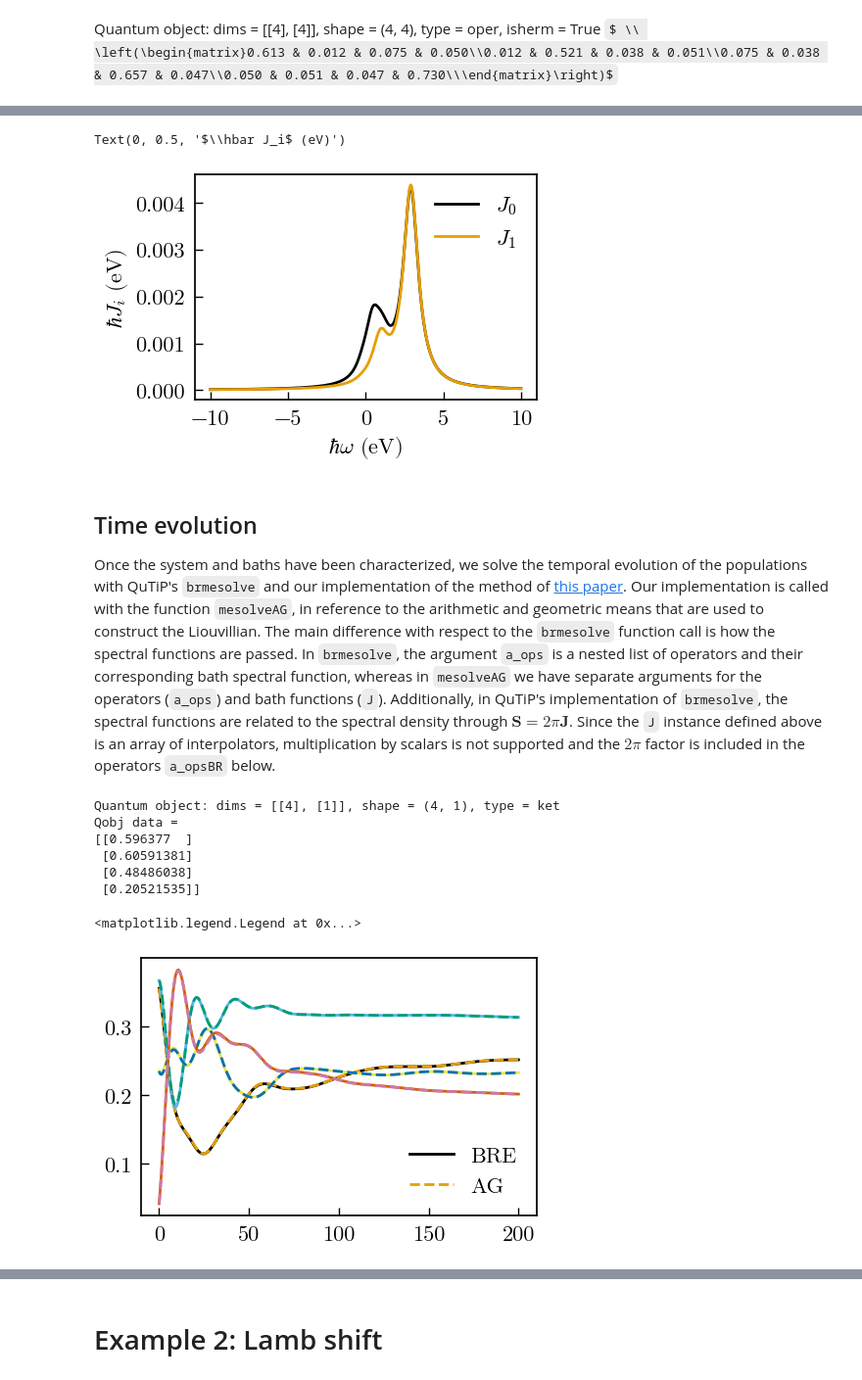
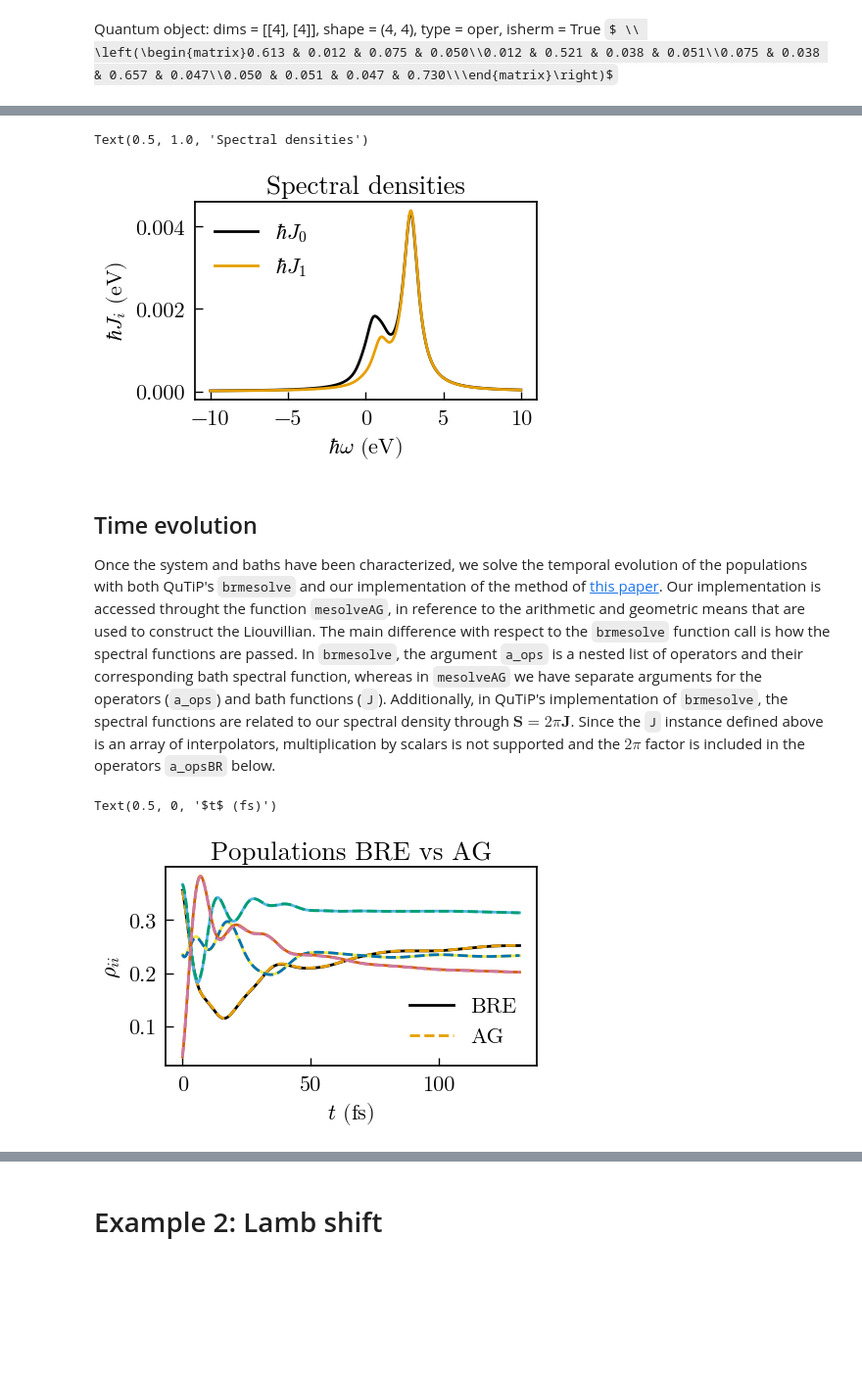
Before and after one commit to diego-fpv/lindbladAG, a Jupyter notebook: example.ipynb, the cells around one changed output, grey strips where cells are left out. Shown at 98% size. Saved outputs shown, nothing was run; the diff lists cells and outputs as text; code cells hidden in the pictures; some formulas as TeX source; blank space fills up the shorter version.

```diff
--- a/example.ipynb
+++ b/example.ipynb
@@ -13,7 +19,9 @@ import numpy as np
 import matplotlib.pyplot as plt
 from scipy.interpolate import interp1d
 # custom matplotlib style
-plt.style.use("style.mplstyle")
+plt.style.use("src/style.mplstyle")
+# conversion for times from 1/eV to fs
+inv_eV_to_fs = 0.658
 # %% [markdown]
 # Example 1: Comparison with qutip's brmesolve (no cross-correlations and no Lamb-shift)
 # %% [markdown]
@@ -79,22 +98,23 @@ for i in range(nOperators):
 # %%
+# plot of the spectral densities
 for i, j in enumerate(J):
-    plt.plot(energy, j(energy), label=f"$J_{i}$")
+    plt.plot(energy, j(energy), label=f"$\hbar J_{i}$")
 plt.legend()
 plt.xlabel("$\hbar\omega$ (eV)")
 plt.ylabel("$\hbar J_i$ (eV)")
+plt.title("Spectral densities")
 # %% [output]
-Text(0, 0.5, '$\\hbar J_i$ (eV)')
+Text(0.5, 1.0, 'Spectral densities')
-[figure, old version]
+[figure, new version]
 # %% [markdown]
 ## Time evolution
-Once the system and baths have been characterized, we solve the temporal evolution of the populations with QuTiP's `brmesolve` and our implementation of the method of [this paper](https://arxiv.org/abs/2402.06354). Our implementation is called with the function `mesolveAG`, in reference to the arithmetic and geometric means that are used to construct the Liouvillian. The main difference with respect to the `brmesolve` function call is how the spectral functions are passed. In `brmesolve`, the argument `a_ops` is a nested list of operators and their corresponding bath spectral function, whereas in `mesolveAG` we have separate arguments for the operators (`a_ops`) and bath functions (`J`). Additionally, in QuTiP's implementation of `brmesolve`, the spectral functions are related to the spectral density through $\mathbf{S} = 2\pi \mathbf{J}$. Since the `J` instance defined above is an array of interpolators, multiplication by scalars is not supported and the $2\pi$ factor is included in the operators `a_opsBR` below.
+Once the system and baths have been characterized, we solve the temporal evolution of the populations with both QuTiP's `brmesolve` and our implementation of the method of [this paper](https://arxiv.org/abs/2402.06354). Our implementation is accessed throught the function `mesolveAG`, in reference to the arithmetic and geometric means that are used to construct the Liouvillian. The main difference with respect to the `brmesolve` function call is how the spectral functions are passed. In `brmesolve`, the argument `a_ops` is a nested list of operators and their corresponding bath spectral function, whereas in `mesolveAG` we have separate arguments for the operators (`a_ops`) and bath functions (`J`). Additionally, in QuTiP's implementation of `brmesolve`, the spectral functions are related to our spectral density through $\mathbf{S} = 2\pi \mathbf{J}$. Since the `J` instance defined above is an array of interpolators, multiplication by scalars is not supported and the $2\pi$ factor is included in the operators `a_opsBR` below.
 # %%
 # initial state: chosen randomly
 psi0 = 0
 for i in range(nLevels):
     psi0 += np.random.rand() * basis(nLevels, i)
 psi0 = psi0.unit()
-print(psi0)
 
 # time array
 t = np.linspace(0, 200, 1500)
@@ -103,25 +123,22 @@ t = np.linspace(0, 200, 1500)
 e_ops = [basis(nLevels, i) * basis(nLevels, i).dag() for i in range(nLevels)]
 
 # 1. Bloch-Redfield
-# the definition of the spectral functions in qutip is S = 2πJ. The 2π can be included in the operators with a square root.
-a_opsBR = [[np.sqrt(2*np.pi)*a, j] for a, j in zip(a_ops, J)]
-rhoBR = brmesolve(H=H, psi0=psi0, tlist=t, a_ops=a_opsBR, e_ops=e_ops, use_secular=False).expect
+a_opsBR = [[a, s] for a, s in zip(a_ops, S)]
+rhoBR = brmesolve(H=H, psi0=psi0, tlist=t, a_ops=a_opsBR,
+                  e_ops=e_ops, use_secular=False).expect
 
 # 2. Arithmetic-Geometric master equation
 # comparable syntax. use_secular=False is the default option here.
-rhoAG = mesolveAG(H=H, psi0=psi0, tlist=t, a_ops=a_ops, J=J, e_ops=e_ops, use_secular=False).expect
+rhoAG = mesolveAG(H=H, psi0=psi0, tlist=t, a_ops=a_ops,
+                  J=J, e_ops=e_ops, use_secular=False).expect
-# %% [output]
-Quantum object: dims = [[4], [1]], shape = (4, 1), type = ket
-Qobj data =
-[[0.596377  ]
- [0.60591381]
- [0.48486038]
- [0.20521535]]
 # %%
 for i, (pBR, pAG) in enumerate(zip(rhoBR, rhoAG)):
-    plt.plot(t, pBR.real, label="BRE"*(i==0))
-    plt.plot(t, pAG.real, "--", label="AG"*(i==0))
+    plt.plot(t * inv_eV_to_fs, pBR.real, label="BRE"*(i==0))
+    plt.plot(t * inv_eV_to_fs, pAG.real, "--", label="AG"*(i==0))
 plt.legend()
+plt.title("Populations BRE vs AG")
+plt.ylabel(r"$\rho_{ii}$")
+plt.xlabel("$t$ (fs)")
 # %% [output]
-<matplotlib.legend.Legend at 0x...>
+Text(0.5, 0, '$t$ (fs)')
-[figure, old version]
+[figure, new version]
```
Also changed, not shown: parts of 20 cells of this notebook, 4 other files.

[Problem requirements]:
Each line that contains the word "False" adds to the total; give the total for the material and nothing else.

[Exercise output]:
5